Here are some images and comments from the day
“I found the resources really helpful to dip in and out of. I did a colouring-in of one of the Celtic crosses - such a joyous experience as I had just found my old school Caran D'Ache crayons and it was so wonderful to sharpen them and enjoy being simply in the moment listening to some of the Celtic music you suggested at the same time.”
“I had a wonderful walk seeing new buds of growth and spectacular blossom and spring flowers. The Celtic traditions work for me in so many ways - the poetry of the language used in so much material. God in Nature speaks in glimpses when you least expect.”

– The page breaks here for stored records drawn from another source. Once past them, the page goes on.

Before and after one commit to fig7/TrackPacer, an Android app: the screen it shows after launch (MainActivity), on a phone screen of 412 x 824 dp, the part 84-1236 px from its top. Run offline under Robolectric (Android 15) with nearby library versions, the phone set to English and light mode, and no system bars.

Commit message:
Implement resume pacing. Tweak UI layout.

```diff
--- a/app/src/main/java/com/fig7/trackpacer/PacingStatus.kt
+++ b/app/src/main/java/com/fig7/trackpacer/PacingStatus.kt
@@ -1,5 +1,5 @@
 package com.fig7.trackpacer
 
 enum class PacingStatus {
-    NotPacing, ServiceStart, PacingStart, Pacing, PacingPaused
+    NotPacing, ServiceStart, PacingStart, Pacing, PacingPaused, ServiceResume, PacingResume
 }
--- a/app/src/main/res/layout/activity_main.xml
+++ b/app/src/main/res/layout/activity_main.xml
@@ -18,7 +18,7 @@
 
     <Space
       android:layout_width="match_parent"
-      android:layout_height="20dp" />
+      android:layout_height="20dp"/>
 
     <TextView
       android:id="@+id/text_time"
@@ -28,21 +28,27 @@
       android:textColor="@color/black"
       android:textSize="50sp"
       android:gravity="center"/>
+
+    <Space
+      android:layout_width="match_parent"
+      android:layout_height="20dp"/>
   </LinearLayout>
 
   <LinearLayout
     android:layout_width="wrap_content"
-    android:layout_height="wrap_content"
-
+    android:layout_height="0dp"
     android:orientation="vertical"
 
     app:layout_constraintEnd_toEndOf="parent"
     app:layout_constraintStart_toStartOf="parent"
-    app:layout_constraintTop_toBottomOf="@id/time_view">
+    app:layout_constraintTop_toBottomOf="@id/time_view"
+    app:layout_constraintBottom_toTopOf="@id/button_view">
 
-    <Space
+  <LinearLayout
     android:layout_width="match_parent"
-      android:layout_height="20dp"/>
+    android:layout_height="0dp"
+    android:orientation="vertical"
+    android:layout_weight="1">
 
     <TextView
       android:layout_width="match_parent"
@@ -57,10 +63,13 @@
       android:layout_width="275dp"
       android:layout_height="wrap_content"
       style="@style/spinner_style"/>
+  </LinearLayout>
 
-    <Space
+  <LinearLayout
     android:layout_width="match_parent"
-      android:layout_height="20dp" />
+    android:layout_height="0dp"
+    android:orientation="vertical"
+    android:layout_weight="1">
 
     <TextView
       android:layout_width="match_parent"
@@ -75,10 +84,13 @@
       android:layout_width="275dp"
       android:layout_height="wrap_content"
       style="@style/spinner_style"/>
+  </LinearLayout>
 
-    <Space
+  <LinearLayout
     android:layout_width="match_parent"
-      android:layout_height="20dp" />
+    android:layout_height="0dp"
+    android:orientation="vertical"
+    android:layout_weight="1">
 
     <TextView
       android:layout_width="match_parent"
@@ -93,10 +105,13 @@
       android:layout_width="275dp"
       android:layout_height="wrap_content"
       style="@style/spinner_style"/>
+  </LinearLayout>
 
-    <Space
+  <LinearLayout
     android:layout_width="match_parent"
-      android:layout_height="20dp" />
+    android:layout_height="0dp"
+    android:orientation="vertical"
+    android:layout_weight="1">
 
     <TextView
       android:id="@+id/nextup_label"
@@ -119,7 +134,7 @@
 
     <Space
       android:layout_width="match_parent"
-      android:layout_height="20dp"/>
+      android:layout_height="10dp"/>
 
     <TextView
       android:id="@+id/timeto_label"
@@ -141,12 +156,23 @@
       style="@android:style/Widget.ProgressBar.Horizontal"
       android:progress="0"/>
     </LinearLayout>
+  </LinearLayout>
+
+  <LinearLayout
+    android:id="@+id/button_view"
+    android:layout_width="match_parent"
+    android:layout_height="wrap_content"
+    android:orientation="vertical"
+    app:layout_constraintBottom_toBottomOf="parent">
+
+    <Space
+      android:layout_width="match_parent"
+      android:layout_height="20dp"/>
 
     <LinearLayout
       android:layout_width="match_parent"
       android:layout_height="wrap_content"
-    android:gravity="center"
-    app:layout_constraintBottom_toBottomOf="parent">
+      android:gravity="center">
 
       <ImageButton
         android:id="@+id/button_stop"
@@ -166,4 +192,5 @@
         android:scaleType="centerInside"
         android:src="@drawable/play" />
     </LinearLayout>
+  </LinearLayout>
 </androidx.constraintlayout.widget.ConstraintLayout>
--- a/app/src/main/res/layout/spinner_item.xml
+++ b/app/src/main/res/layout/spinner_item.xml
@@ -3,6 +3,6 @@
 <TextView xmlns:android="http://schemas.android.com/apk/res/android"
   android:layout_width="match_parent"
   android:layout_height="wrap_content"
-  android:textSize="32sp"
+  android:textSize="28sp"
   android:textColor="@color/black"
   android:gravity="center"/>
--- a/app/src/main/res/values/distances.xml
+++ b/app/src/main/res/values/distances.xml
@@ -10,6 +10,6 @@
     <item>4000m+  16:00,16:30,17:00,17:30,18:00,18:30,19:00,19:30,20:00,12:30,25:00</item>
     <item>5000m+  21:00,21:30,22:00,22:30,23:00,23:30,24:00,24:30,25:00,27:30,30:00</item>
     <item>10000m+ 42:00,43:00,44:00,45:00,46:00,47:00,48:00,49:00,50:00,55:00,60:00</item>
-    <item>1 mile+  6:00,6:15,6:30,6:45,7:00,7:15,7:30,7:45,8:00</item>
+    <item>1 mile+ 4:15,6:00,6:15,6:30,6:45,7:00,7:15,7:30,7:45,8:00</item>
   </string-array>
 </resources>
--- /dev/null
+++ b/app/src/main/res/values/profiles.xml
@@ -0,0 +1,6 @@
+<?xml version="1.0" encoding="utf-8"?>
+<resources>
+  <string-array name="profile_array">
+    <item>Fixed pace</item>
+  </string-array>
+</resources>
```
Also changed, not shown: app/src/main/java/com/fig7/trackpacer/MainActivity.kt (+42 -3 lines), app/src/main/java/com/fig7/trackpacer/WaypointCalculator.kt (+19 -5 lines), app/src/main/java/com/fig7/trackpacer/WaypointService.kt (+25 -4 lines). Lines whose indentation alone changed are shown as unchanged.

“The best bit for me was the Richard Rohr piece. I then found the next youtube clip was a video from a talk to the National Shrine in the US (Be still and know that I am God) and then onto a lecture at the CAC talking about contemplation - which to me sounded like carrying your own Thin Place with you so that you could 'reset' yourself in the Thinness. It was this one: https://www.youtube.com/watch?v=rPb3Z51gLcY”
Easter at Stapleford
Easter at Steeple Langford
Easter at St Giles, Great Wishford
SAFEGUARDING IN THE WYLYE AND TILL VALLEY BENEFICE
The Wylye and Till Valley Benefice takes its responsibilities surrounding the safeguarding of children, young people and adults who may be at risk very seriously and works in partnership with the Diocese of Salisbury to ensure that we work in accordance with best practice at all times.
Who to contact if you have a Safeguarding concern:
- Rev'd Jonathan Plows: Priest-in-Charge of the nine churches of the Benefice - email@example.com or 01722 331647
- Mrs Heather Bland*: Salisbury Diocese Safeguarding Adviser (Wiltshire & Dorset) - firstname.lastname@example.org 01722 411922 or 07500 411922
- Gill Brasher: Contact for Berwick St James - email@example.com
- Appointment pending for the Contact for Great Wishford, Stapleford, South Newton and Winterbourne Stoke. Please contact one of the others in this list.
- Richard Hewitt: Contact for Stockton and Wylye - firstname.lastname@example.org
- Neal Fox, Gill Leake: Contacts for Steeple Langford, Hanging Langford and Little Langford - email@example.com or firstname.lastname@example.org
*Heather works at Church House, Salisbury 9am to 5pm Mondays to Wednesdays and 9am to 1pm on Thursdays. Heather is available Monday to Thursday 8am to 9pm for urgent safeguarding discussions via 07500 664800.